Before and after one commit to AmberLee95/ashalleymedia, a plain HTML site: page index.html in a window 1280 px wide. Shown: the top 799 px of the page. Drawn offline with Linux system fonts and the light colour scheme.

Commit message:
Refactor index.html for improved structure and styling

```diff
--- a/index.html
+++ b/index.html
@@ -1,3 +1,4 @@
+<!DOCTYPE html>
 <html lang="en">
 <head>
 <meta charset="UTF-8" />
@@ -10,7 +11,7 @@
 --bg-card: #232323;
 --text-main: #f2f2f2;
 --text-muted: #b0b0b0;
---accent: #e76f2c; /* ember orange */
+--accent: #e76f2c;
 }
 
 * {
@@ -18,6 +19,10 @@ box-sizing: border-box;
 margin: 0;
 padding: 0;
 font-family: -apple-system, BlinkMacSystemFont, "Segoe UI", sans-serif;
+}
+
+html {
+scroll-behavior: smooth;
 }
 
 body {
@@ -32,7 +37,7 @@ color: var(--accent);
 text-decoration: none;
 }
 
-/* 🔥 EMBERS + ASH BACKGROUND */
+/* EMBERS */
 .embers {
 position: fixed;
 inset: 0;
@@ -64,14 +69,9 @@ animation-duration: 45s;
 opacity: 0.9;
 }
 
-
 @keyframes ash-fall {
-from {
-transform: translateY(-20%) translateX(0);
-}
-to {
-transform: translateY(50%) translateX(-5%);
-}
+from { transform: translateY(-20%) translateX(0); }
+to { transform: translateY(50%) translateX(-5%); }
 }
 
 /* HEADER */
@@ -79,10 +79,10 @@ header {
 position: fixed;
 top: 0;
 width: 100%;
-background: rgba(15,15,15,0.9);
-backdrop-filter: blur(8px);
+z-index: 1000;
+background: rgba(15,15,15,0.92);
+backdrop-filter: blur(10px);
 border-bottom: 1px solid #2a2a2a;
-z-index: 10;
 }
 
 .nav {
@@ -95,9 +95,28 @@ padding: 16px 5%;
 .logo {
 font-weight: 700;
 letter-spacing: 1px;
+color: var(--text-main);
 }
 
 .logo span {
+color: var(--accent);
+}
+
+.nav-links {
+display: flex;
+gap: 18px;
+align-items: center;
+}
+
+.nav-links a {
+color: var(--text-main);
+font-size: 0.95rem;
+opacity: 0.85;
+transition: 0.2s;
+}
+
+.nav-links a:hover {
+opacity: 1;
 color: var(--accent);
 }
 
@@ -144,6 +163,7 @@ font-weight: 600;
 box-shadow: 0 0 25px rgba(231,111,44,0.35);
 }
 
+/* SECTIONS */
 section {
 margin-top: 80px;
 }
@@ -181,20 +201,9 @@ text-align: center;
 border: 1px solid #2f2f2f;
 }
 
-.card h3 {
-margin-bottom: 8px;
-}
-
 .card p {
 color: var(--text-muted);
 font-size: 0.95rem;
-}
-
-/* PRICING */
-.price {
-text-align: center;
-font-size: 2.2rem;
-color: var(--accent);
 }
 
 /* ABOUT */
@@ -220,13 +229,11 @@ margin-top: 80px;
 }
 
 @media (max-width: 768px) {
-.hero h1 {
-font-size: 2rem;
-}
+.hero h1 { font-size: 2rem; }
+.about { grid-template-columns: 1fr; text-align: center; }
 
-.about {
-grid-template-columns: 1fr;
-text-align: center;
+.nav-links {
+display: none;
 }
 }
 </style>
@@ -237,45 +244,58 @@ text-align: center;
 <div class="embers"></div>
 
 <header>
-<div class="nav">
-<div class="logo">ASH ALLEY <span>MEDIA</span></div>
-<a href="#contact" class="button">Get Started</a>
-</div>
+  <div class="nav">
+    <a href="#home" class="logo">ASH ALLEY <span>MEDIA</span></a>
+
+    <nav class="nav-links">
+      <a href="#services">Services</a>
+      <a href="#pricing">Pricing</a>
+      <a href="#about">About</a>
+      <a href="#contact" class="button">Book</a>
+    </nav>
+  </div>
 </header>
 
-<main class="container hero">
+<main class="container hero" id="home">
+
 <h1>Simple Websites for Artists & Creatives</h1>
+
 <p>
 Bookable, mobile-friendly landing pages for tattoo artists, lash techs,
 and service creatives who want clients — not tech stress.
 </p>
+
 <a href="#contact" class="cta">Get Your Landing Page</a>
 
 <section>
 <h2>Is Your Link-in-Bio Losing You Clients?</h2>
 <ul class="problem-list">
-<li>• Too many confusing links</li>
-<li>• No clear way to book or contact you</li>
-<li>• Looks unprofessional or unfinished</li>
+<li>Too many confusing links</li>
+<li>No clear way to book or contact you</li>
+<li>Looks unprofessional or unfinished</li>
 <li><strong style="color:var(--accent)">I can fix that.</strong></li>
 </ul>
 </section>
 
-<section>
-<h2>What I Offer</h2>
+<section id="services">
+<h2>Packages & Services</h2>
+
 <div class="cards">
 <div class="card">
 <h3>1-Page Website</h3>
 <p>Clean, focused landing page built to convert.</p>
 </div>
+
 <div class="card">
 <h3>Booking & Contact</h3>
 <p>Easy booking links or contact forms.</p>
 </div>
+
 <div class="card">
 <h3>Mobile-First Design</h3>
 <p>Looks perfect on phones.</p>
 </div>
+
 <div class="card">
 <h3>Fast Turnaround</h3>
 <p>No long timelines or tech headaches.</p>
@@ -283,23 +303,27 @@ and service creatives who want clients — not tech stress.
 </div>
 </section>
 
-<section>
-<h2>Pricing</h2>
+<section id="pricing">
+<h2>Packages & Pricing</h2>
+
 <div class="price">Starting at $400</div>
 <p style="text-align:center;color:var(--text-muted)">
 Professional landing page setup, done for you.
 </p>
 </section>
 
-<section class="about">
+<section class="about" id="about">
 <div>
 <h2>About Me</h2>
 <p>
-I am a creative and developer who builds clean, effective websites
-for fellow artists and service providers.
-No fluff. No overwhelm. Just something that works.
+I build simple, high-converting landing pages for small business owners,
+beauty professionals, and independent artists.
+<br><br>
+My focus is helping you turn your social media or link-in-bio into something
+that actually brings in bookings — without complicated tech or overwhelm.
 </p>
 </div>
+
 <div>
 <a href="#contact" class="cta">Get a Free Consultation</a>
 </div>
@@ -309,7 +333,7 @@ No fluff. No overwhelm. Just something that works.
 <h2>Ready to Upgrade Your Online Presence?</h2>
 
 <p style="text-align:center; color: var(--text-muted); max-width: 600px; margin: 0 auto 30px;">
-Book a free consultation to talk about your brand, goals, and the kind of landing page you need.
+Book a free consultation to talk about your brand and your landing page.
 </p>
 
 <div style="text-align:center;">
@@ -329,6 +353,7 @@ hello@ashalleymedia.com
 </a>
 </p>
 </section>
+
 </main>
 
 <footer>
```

# # #

§ **Problem to solve**
Each line of the records above must be copied exactly.

§ **Answer space**
Before and after one commit to AmberLee95/ashalleymedia, a plain HTML site: page index.html in a window 1280 px wide. Shown: the top 799 px of the page. Drawn offline with Linux system fonts and the light colour scheme.

Commit message:
Refactor index.html for improved structure and styling

```diff
--- a/index.html
+++ b/index.html
@@ -1,3 +1,4 @@
+<!DOCTYPE html>
 <html lang="en">
 <head>
 <meta charset="UTF-8" />
@@ -10,7 +11,7 @@
 --bg-card: #232323;
 --text-main: #f2f2f2;
 --text-muted: #b0b0b0;
---accent: #e76f2c; /* ember orange */
+--accent: #e76f2c;
 }
 
 * {
@@ -18,6 +19,10 @@ box-sizing: border-box;
 margin: 0;
 padding: 0;
 font-family: -apple-system, BlinkMacSystemFont, "Segoe UI", sans-serif;
+}
+
+html {
+scroll-behavior: smooth;
 }
 
 body {
@@ -32,7 +37,7 @@ color: var(--accent);
 text-decoration: none;
 }
 
-/* 🔥 EMBERS + ASH BACKGROUND */
+/* EMBERS */
 .embers {
 position: fixed;
 inset: 0;
@@ -64,14 +69,9 @@ animation-duration: 45s;
 opacity: 0.9;
 }
 
-
 @keyframes ash-fall {
-from {
-transform: translateY(-20%) translateX(0);
-}
-to {
-transform: translateY(50%) translateX(-5%);
-}
+from { transform: translateY(-20%) translateX(0); }
+to { transform: translateY(50%) translateX(-5%); }
 }
 
 /* HEADER */
@@ -79,10 +79,10 @@ header {
 position: fixed;
 top: 0;
 width: 100%;
-background: rgba(15,15,15,0.9);
-backdrop-filter: blur(8px);
+z-index: 1000;
+background: rgba(15,15,15,0.92);
+backdrop-filter: blur(10px);
 border-bottom: 1px solid #2a2a2a;
-z-index: 10;
 }
 
 .nav {
@@ -95,9 +95,28 @@ padding: 16px 5%;
 .logo {
 font-weight: 700;
 letter-spacing: 1px;
+color: var(--text-main);
 }
 
 .logo span {
+color: var(--accent);
+}
+
+.nav-links {
+display: flex;
+gap: 18px;
+align-items: center;
+}
+
+.nav-links a {
+color: var(--text-main);
+font-size: 0.95rem;
+opacity: 0.85;
+transition: 0.2s;
+}
+
+.nav-links a:hover {
+opacity: 1;
 color: var(--accent);
 }
 
@@ -144,6 +163,7 @@ font-weight: 600;
 box-shadow: 0 0 25px rgba(231,111,44,0.35);
 }
 
+/* SECTIONS */
 section {
 margin-top: 80px;
 }
@@ -181,20 +201,9 @@ text-align: center;
 border: 1px solid #2f2f2f;
 }
 
-.card h3 {
-margin-bottom: 8px;
-}
-
 .card p {
 color: var(--text-muted);
 font-size: 0.95rem;
-}
-
-/* PRICING */
-.price {
-text-align: center;
-font-size: 2.2rem;
-color: var(--accent);
 }
 
 /* ABOUT */
@@ -220,13 +229,11 @@ margin-top: 80px;
 }
 
 @media (max-width: 768px) {
-.hero h1 {
-font-size: 2rem;
-}
+.hero h1 { font-size: 2rem; }
+.about { grid-template-columns: 1fr; text-align: center; }
 
-.about {
-grid-template-columns: 1fr;
-text-align: center;
+.nav-links {
+display: none;
 }
 }
 </style>
@@ -237,45 +244,58 @@ text-align: center;
 <div class="embers"></div>
 
 <header>
-<div class="nav">
-<div class="logo">ASH ALLEY <span>MEDIA</span></div>
-<a href="#contact" class="button">Get Started</a>
-</div>
+  <div class="nav">
+    <a href="#home" class="logo">ASH ALLEY <span>MEDIA</span></a>
+
+    <nav class="nav-links">
+      <a href="#services">Services</a>
+      <a href="#pricing">Pricing</a>
+      <a href="#about">About</a>
+      <a href="#contact" class="button">Book</a>
+    </nav>
+  </div>
 </header>
 
-<main class="container hero">
+<main class="container hero" id="home">
+
 <h1>Simple Websites for Artists & Creatives</h1>
+
 <p>
 Bookable, mobile-friendly landing pages for tattoo artists, lash techs,
 and service creatives who want clients — not tech stress.
 </p>
+
 <a href="#contact" class="cta">Get Your Landing Page</a>
 
 <section>
 <h2>Is Your Link-in-Bio Losing You Clients?</h2>
 <ul class="problem-list">
-<li>• Too many confusing links</li>
-<li>• No clear way to book or contact you</li>
-<li>• Looks unprofessional or unfinished</li>
+<li>Too many confusing links</li>
+<li>No clear way to book or contact you</li>
+<li>Looks unprofessional or unfinished</li>
 <li><strong style="color:var(--accent)">I can fix that.</strong></li>
 </ul>
 </section>
 
-<section>
-<h2>What I Offer</h2>
+<section id="services">
+<h2>Packages & Services</h2>
+
 <div class="cards">
 <div class="card">
 <h3>1-Page Website</h3>
 <p>Clean, focused landing page built to convert.</p>
 </div>
+
 <div class="card">
 <h3>Booking & Contact</h3>
 <p>Easy booking links or contact forms.</p>
 </div>
+
 <div class="card">
 <h3>Mobile-First Design</h3>
 <p>Looks perfect on phones.</p>
 </div>
+
 <div class="card">
 <h3>Fast Turnaround</h3>
 <p>No long timelines or tech headaches.</p>
@@ -283,23 +303,27 @@ and service creatives who want clients — not tech stress.
 </div>
 </section>
 
-<section>
-<h2>Pricing</h2>
+<section id="pricing">
+<h2>Packages & Pricing</h2>
+
 <div class="price">Starting at $400</div>
 <p style="text-align:center;color:var(--text-muted)">
 Professional landing page setup, done for you.
 </p>
 </section>
 
-<section class="about">
+<section class="about" id="about">
 <div>
 <h2>About Me</h2>
 <p>
-I am a creative and developer who builds clean, effective websites
-for fellow artists and service providers.
-No fluff. No overwhelm. Just something that works.
+I build simple, high-converting landing pages for small business owners,
+beauty professionals, and independent artists.
+<br><br>
+My focus is helping you turn your social media or link-in-bio into something
+that actually brings in bookings — without complicated tech or overwhelm.
 </p>
 </div>
+
 <div>
 <a href="#contact" class="cta">Get a Free Consultation</a>
 </div>
@@ -309,7 +333,7 @@ No fluff. No overwhelm. Just something that works.
 <h2>Ready to Upgrade Your Online Presence?</h2>
 
 <p style="text-align:center; color: var(--text-muted); max-width: 600px; margin: 0 auto 30px;">
-Book a free consultation to talk about your brand, goals, and the kind of landing page you need.
+Book a free consultation to talk about your brand and your landing page.
 </p>
 
 <div style="text-align:center;">
@@ -329,6 +353,7 @@ hello@ashalleymedia.com
 </a>
 </p>
 </section>
+
 </main>
 
 <footer>
```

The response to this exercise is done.